On Monday, the Yankees announced former MLB first baseman and current MLB Network analyst Sean Casey as their new hitting coach. The announcement came less than 24 hours after New York fired Dillon Lawson following their 7-4 loss to the Cubs on Sunday. Ken Rosenthal of The Athletic first reported the news as official, while Jon Heyman of the New York Post reported the Yankees were aggressively pursuing hiring Casey.
The hire is a little head-scratching at the onset, mainly because Casey doesn't bring any prior coaching experience. He was hired onto the MLB Network shortly after retiring in 2008. But the change of coaching style could do wonders for the Yankees. In my opinion, coaching hasn't been the number one issue, and Lawson was more of a scapegoat than anything. Sometimes, though, a change has to be made just for the sake of making a change. It's the first time Brian Cashman has fired a coach during a season through his entire regime as general manager.
The Yankees have looked completely lost at the plate since Aaron Judge went down on June 4 with a toe injury after crashing into the wall at Dodger Stadium. Since then, they are hitting just .219 and have scored the fewest runs, 107, while going just 13-16 in that span. Their approach at the plate has been abysmal, essentially home run or bust, and they have struggled mightily at getting on base. Even when they do get on base, they have done a poor job of driving runners in. They rank 21st in the majors with just a .245 batting average with runnings in scoring position.
Casey can certainly help change the approach and bring his high-level energy to the entire team. Over 12 seasons in the majors, the Reds' Hall of Fame member hit .302 and had a tremendous .367 on-base percentage. Under Lawson, the Yankees had a "hit strikes hard" approach, which certainly sounds good, but the hitters were doing a terrible job of transitioning that to the batter's box. Putting the ball in play, playing small ball, and using your speed is an area the Yankees need massive work on. If you just work to put bat to ball, as Casey did in his career, the homers will come naturally. The long ball wins games in the postseason, but in the last several postseasons, the Yankees haven't been able even to make much contact, let alone hit the ball out.
"I've been in professional baseball for almost 30 years, and my passion is hitting and the mental side of the game," Casey said. "Working at MLB Network for the last 15 years, I've been able to keep my finger on the pulse of the game, speaking with current big leaguers, watching a tremendous amount of video, breaking down film as part of my job and trying to figure out what hitters are doing physically and mentally."
It goes without question that the Yankees have to drastically improve offensively, as they rank 28th with a .231 batting average and 26th with a .300 OBP. There isn't much to say about it other than it has looked very ugly. It isn't a good look when rookie Anthony Volpe has a tweak in his stance after spending a day with catching prospect Austin Wells and eating some chicken parm. Not exactly sure why the Yankees brought Casey in and not Tony Soprano. When a minor league player notices something the hitting coach didn't, you know there's a problem.
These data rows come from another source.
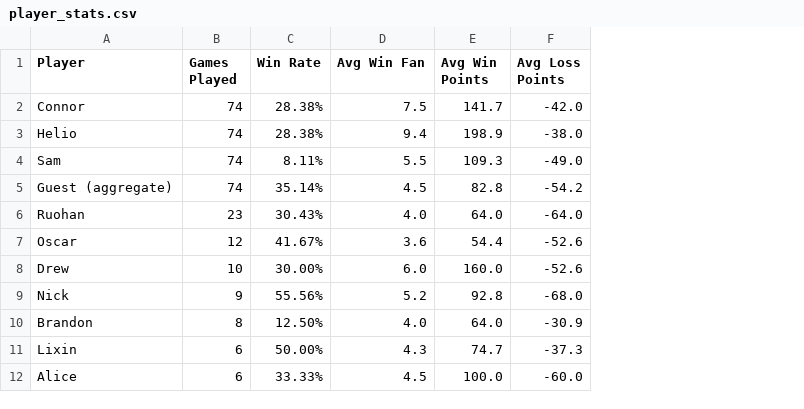
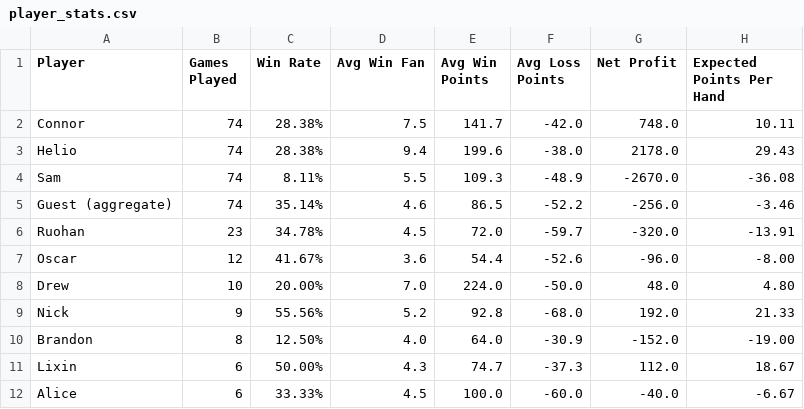
Before and after one commit to Conair94/Lifetime-Mahjong-Performance, a CSV file: Season 2 Data/player_stats.csv, drawn as a sheet; the diff names each change by its address in the sheet, - before the commit and + after, or states it on an @@ line.

```diff
--- a/Season 2 Data/player_stats.csv
+++ b/Season 2 Data/player_stats.csv
+column G (Net Profit), rows 2-12: 748.0 | 2178.0 | -2670.0 | -256.0 | -320.0 | -96.0 | 48.0 | 192.0 | -152.0 | 112.0 | -40.0
+column H (Expected Points Per Hand), rows 2-12: 10.11 | 29.43 | -36.08 | -3.46 | -13.91 | -8.00 | 4.80 | 21.33 | -19.00 | 18.67 | -6.67
-E3 (Avg Win Points): 198.9
+E3 (Avg Win Points): 199.6
-F4 (Avg Loss Points): -49.0
+F4 (Avg Loss Points): -48.9
-D5 (Avg Win Fan): 4.5
+D5 (Avg Win Fan): 4.6
-E5 (Avg Win Points): 82.8
+E5 (Avg Win Points): 86.5
-F5 (Avg Loss Points): -54.2
+F5 (Avg Loss Points): -52.2
-C6 (Win Rate): 30.43%
+C6 (Win Rate): 34.78%
-D6 (Avg Win Fan): 4.0
+D6 (Avg Win Fan): 4.5
-E6 (Avg Win Points): 64.0
+E6 (Avg Win Points): 72.0
-F6 (Avg Loss Points): -64.0
+F6 (Avg Loss Points): -59.7
-C8 (Win Rate): 30.00%
+C8 (Win Rate): 20.00%
-D8 (Avg Win Fan): 6.0
+D8 (Avg Win Fan): 7.0
-E8 (Avg Win Points): 160.0
+E8 (Avg Win Points): 224.0
-F8 (Avg Loss Points): -52.6
+F8 (Avg Loss Points): -50.0
```
Also changed, not shown: 3 other files.
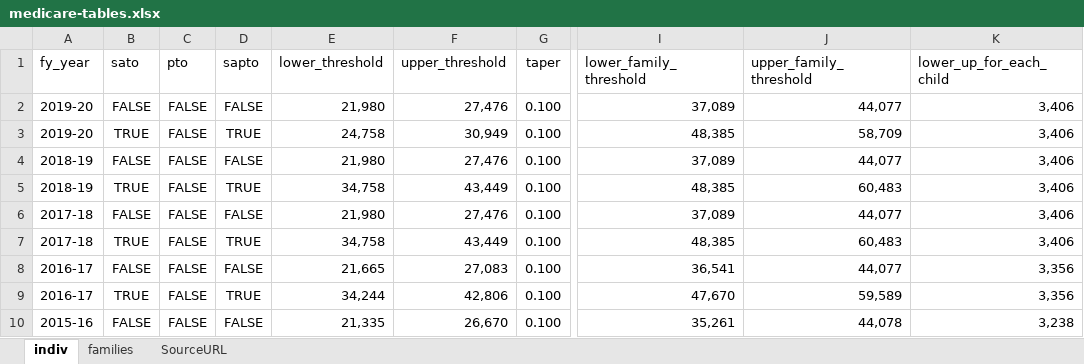
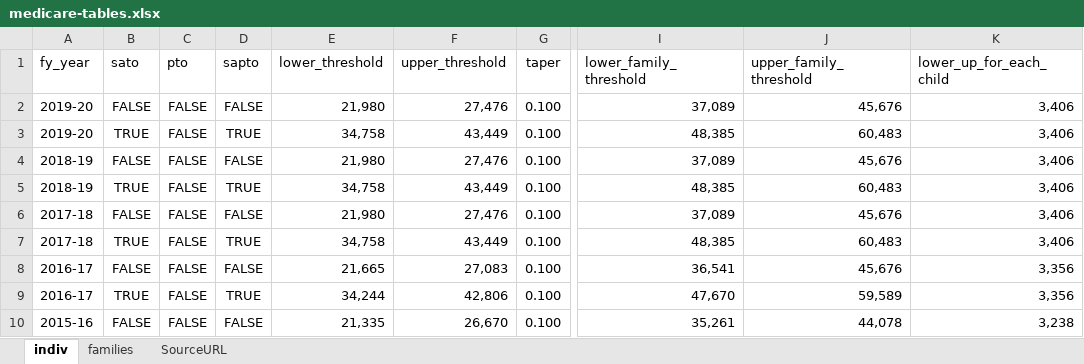
Before and after one commit to HughParsonage/grattan, an Excel workbook: data-raw/medicare-tables.xlsx, sheet indiv, drawn as a sheet; only a part is shown, gaps mark what is left out; values as stored, in another font and other column widths than the file's, no borders; the diff names each change by its address in the sheet, - before the commit and + after, or states it on an @@ line.

Commit message:
Update medicare levy

```diff
--- a/data-raw/medicare-tables.xlsx (sheet indiv)
+++ b/data-raw/medicare-tables.xlsx (sheet indiv)
-J2 (upper_family_threshold): 44,077
+J2 (upper_family_threshold): 45,676
-E3 (lower_threshold): 24,758
+E3 (lower_threshold): 34,758
-F3 (upper_threshold): 30,949
+F3 (upper_threshold): 43,449
-J3 (upper_family_threshold): 58,709
+J3 (upper_family_threshold): 60,483
-J4 (upper_family_threshold): 44,077
+J4 (upper_family_threshold): 45,676
-J6 (upper_family_threshold): 44,077
+J6 (upper_family_threshold): 45,676
-J8 (upper_family_threshold): 44,077
+J8 (upper_family_threshold): 45,676
```
Also changed, not shown: 38 other files.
Since digesting the chicken parm, Volpe has been mashing the ball to the tune of a 150 wRC+ and .538 slugging percentage.
Casey said that "every guy is different" when asked to describe his hitting philosophy. He said he would have to get to know every hitter and their approach while working with them individually.
“There’s no way to cookie-cut hitters, and if you start doing that, you get into trouble and underutilize strengths they may have,” Casey said. “One thing I will stress is controlling the zone and hunting in the zone. I want them to control their process and stick to their approach with the goal of winning every pitch. At the end of the day, we’re going to focus on making sure each hitter has a process that brings out the best version of himself.”
The Yankees held onto assistant hitting coaches Casey Dykes and Brandon Wilkerson. With a couple of days to accumulate to the team over the All-Star break, Casey will hopefully instill a significant change of approach for the Yankees' lineup as they come out for the second half. It likely won't produce immediate results or changes, but there is not too much time to waste with how tough the playoff race is going to be in both the AL East and for the Wild Card.
Main Image Credit: From Getty Images